It’s April 1861. The Confederate attack on Fort Sumter has set in motion the wheels of a catastrophic war. President Lincoln has called for a response by volunteer armies from each Union state, and the recapture of federal property. Since then, four more slave states have seceded as the Union seizes control of the border states. War is coming, for thousands of people who, out of all the choices they have made these last few months, never would have chosen this.
Thor Oliphant owns a substantial amount of land in Alabama. The land was his father’s before his, but Odin died six months ago and since then, Thor has been mostly on his own. Now, as the Confederacy musters its forces in preparation for full on war, Thor prepares to leave his home, and his wife, and to shed blood for a cause that he barely feels is his. Ever since pneumonia brought the death of the plain, poor girl he loved, something inside him has broke away.
Sif Oliphant has been married to Thor for only a year. He attended Jane’s funeral, but he married Sif in the weeks that followed, at his father’s urgent request. She loves him like a brother, which makes their marriage particularly hard, because she knows that she has become a symbol of everything he’s lost. She, in turn, glances at his withdrawn little brother and feels kinship, and a hot desire boiling in her blood.
Loki Oliphant left his brother’s home three months before the war broke out, travelling northin search of his true father. He leaves behind a brother who begs him not to go, and, even worse, Sif, who cannot say a word but stares at him with big, begging eyes. He leaves them both behind, and does not look back. He’s living along in Massachusetts when the war breaks out, and, for reasons he’s not sure he’ll ever understands, he joins the volunteer army, even though he knows that he isn’t proving anything.

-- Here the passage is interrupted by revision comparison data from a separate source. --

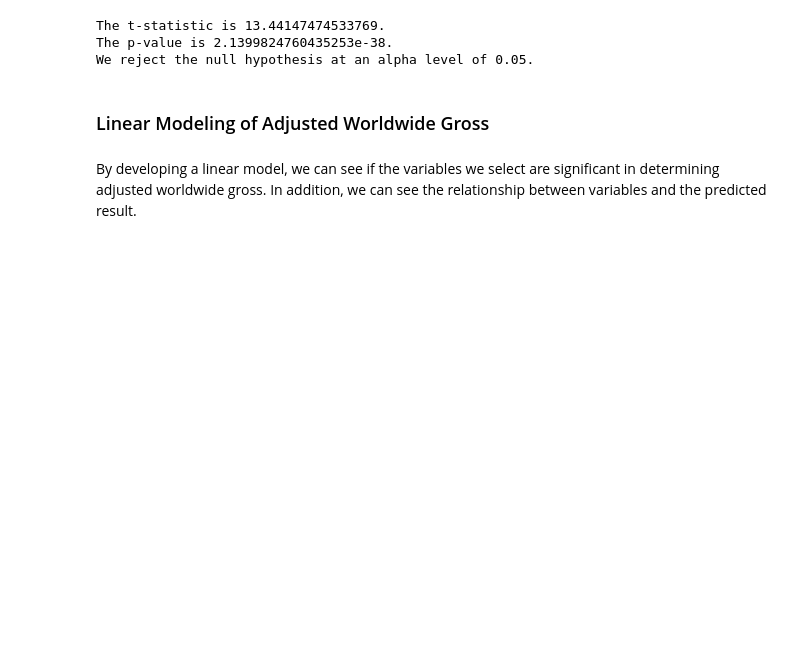
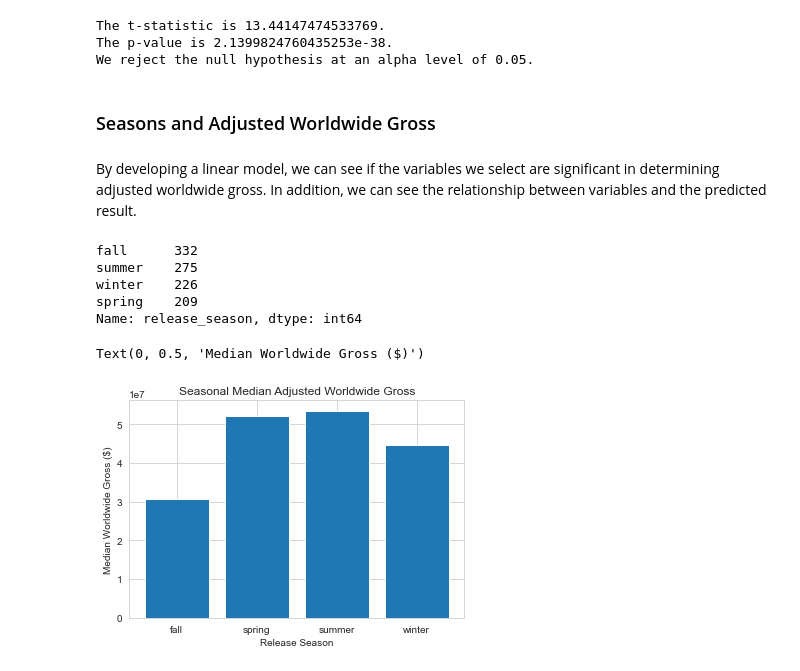
Before and after one commit to doriggs/Semester1Capstone, a Jupyter notebook: student.ipynb, the cells around one changed output. Saved outputs shown, nothing was run; the diff lists cells and outputs as text; code cells hidden in the pictures; blank space fills up the shorter version.

```diff
--- a/student.ipynb
+++ b/student.ipynb
@@ -425,6 +444,6 @@ The t-statistic is 13.44147474533769.
 The p-value is 2.1399824760435253e-38.
 We reject the null hypothesis at an alpha level of 0.05.
 # %% [markdown]
-### Linear Modeling of Adjusted Worldwide Gross
+### Seasons and Adjusted Worldwide Gross
 # %% [markdown]
 By developing a linear model, we can see if the variables we select are significant in determining adjusted worldwide gross. In addition, we can see the relationship between variables and the predicted result.
@@ -434,0 +450,18 @@ By developing a linear model, we can see if the variables we select are signific
+# %%
+imdb_df_c2["release_season"].value_counts()
+# %% [output]
+fall      332
+summer    275
+winter    226
+spring    209
+Name: release_season, dtype: int64
+# %%
+seasonal_medians = imdb_df_c2.groupby("release_season").median()["adjusted_worldwide"]
+fig, ax = plt.subplots()
+ax.bar(seasonal_medians.index, seasonal_medians)
+ax.set_title("Seasonal Median Adjusted Worldwide Gross")
+ax.set_xlabel("Release Season")
+ax.set_ylabel("Median Worldwide Gross ($)")
+# %% [output]
+Text(0, 0.5, 'Median Worldwide Gross ($)')
+[figure, added]
```
Also changed, not shown: parts of 16 cells of this notebook.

Natasha Romanoff fled Russia with her family only several months before, after Emancipation Reform began to pick up speed and serfdoms began to crumble. There was no real logic behind the move, but they have found a home in Massachusetts, with a middle class merchant who was willing to take them in. They live in moderate comfort, though space is cramped, and Natasha is not sure that they should have traded their old life for another.
Clint Barton’s family has been exporting goods from America to Britain for several generations, but Clint is at the head of it now. He has not spoken to his father in many years. The Barton house is vast and empty, which is how Clint ended up renting space to the Romanoffs. He rents it for as little as he can afford, because he’s lonely, and they are kind, and when he wakes, sweating, in the middle of the night, it’s their daughter he has been dreaming of.
Steve Rogers is itching for war. Not because he wants it, particularly, or because it pleases him, but because he loves his country, and he is willing to defend it to the death. He is a general in the Union army, and proud to be one. He leaves Peggy, the woman he loves, and one day plans to marry, in New York, and heads South with his men to help maintain the border states. His heart aches, but a hidden, destructive part of him is singing.
Tony Stark does not want to fight, but somehow the thought of so many men fighting for a thing that was, in part, his decision leaves not the slightest sour taste in his mouth. He’s furious that he has been forced to move to Alabama, but if this is the Confederacy’s temporary capital, than so it shall be. He signed the Confederate States Constitution, and what’s done is done, and he and the other leaders will watch as their little soldier boys tear each other apart.
it’s 1861 | an avengers civil war au